• _TASK ITEM_
Report each line of the listing that carries the word "label".

• _RECORDED DATA_
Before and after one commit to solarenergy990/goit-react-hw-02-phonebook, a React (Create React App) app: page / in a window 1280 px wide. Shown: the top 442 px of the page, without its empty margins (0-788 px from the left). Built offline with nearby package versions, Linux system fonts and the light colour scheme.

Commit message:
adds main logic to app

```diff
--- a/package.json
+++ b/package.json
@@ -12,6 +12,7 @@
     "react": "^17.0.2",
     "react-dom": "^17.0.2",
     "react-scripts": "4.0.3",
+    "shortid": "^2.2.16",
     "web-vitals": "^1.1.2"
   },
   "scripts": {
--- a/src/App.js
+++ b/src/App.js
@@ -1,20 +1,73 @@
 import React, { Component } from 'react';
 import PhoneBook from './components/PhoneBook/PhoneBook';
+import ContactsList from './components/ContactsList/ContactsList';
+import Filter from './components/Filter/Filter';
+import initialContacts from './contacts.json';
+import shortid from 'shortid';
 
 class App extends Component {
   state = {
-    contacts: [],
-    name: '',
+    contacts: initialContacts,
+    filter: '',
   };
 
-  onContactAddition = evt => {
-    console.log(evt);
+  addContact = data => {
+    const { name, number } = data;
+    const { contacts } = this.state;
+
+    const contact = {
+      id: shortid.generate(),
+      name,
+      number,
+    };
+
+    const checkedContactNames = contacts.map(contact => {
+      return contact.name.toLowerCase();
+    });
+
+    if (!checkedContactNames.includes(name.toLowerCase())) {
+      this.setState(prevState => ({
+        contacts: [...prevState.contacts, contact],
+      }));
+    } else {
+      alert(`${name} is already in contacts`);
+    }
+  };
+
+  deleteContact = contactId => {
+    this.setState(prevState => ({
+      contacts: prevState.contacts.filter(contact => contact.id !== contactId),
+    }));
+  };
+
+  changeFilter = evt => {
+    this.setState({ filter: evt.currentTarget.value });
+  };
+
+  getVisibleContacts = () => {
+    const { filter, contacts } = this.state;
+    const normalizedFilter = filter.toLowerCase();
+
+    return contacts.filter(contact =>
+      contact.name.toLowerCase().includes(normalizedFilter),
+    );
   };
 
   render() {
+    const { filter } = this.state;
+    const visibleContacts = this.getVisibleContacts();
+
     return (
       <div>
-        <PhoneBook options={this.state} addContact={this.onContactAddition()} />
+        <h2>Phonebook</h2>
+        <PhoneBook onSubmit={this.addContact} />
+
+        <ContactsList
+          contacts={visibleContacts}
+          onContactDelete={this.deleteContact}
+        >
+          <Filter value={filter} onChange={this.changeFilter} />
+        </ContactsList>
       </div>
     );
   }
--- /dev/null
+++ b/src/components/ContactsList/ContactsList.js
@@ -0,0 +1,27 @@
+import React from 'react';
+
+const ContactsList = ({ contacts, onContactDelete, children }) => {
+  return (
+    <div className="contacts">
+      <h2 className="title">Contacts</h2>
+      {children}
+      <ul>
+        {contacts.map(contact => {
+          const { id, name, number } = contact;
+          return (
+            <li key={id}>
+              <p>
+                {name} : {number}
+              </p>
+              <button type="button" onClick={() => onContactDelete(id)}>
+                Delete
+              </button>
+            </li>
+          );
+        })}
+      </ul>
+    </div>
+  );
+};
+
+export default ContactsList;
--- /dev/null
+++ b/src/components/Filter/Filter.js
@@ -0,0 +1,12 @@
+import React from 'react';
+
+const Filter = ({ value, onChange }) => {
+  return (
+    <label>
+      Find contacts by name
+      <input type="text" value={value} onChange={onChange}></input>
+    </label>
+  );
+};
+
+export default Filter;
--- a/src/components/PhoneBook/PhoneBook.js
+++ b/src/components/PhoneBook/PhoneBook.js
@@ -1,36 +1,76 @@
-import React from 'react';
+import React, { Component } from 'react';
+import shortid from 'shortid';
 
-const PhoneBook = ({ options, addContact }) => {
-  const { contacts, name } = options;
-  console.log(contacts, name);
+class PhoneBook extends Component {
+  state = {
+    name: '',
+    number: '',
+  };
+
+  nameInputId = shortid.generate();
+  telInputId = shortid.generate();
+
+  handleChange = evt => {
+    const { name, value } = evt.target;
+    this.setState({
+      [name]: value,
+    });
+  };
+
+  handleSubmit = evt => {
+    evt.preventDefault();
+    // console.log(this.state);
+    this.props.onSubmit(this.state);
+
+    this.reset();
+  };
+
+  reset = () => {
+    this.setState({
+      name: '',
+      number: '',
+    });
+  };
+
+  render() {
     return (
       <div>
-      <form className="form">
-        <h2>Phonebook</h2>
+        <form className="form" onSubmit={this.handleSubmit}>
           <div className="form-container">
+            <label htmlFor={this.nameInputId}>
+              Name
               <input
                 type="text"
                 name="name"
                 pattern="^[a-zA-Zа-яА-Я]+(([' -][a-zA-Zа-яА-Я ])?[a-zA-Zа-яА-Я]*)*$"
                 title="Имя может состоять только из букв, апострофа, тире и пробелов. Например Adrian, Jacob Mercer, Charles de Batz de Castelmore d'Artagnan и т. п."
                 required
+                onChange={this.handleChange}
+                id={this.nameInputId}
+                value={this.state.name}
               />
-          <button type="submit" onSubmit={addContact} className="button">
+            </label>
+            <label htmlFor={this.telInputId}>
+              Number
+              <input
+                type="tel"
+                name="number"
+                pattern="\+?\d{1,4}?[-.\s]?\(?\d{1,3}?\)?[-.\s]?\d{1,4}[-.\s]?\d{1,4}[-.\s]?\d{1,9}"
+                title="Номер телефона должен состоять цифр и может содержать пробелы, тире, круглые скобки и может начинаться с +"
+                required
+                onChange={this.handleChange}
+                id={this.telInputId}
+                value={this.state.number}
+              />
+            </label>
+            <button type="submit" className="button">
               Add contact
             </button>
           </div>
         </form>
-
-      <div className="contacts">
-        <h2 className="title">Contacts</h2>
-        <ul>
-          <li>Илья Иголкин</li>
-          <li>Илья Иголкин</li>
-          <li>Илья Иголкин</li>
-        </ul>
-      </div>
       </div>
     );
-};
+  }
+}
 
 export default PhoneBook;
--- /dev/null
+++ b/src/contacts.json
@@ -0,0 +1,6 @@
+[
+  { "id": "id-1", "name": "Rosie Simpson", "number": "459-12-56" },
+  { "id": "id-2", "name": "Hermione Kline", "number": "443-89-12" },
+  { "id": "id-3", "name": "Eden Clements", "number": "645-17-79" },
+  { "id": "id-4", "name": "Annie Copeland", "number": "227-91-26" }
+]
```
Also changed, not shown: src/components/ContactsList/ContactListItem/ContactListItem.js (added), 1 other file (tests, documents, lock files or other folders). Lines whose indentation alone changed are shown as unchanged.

• _YOUR SOLUTION_
+    <label>
+    </label>
+            <label htmlFor={this.nameInputId}>
+            </label>
+            <label htmlFor={this.telInputId}>
+            </label>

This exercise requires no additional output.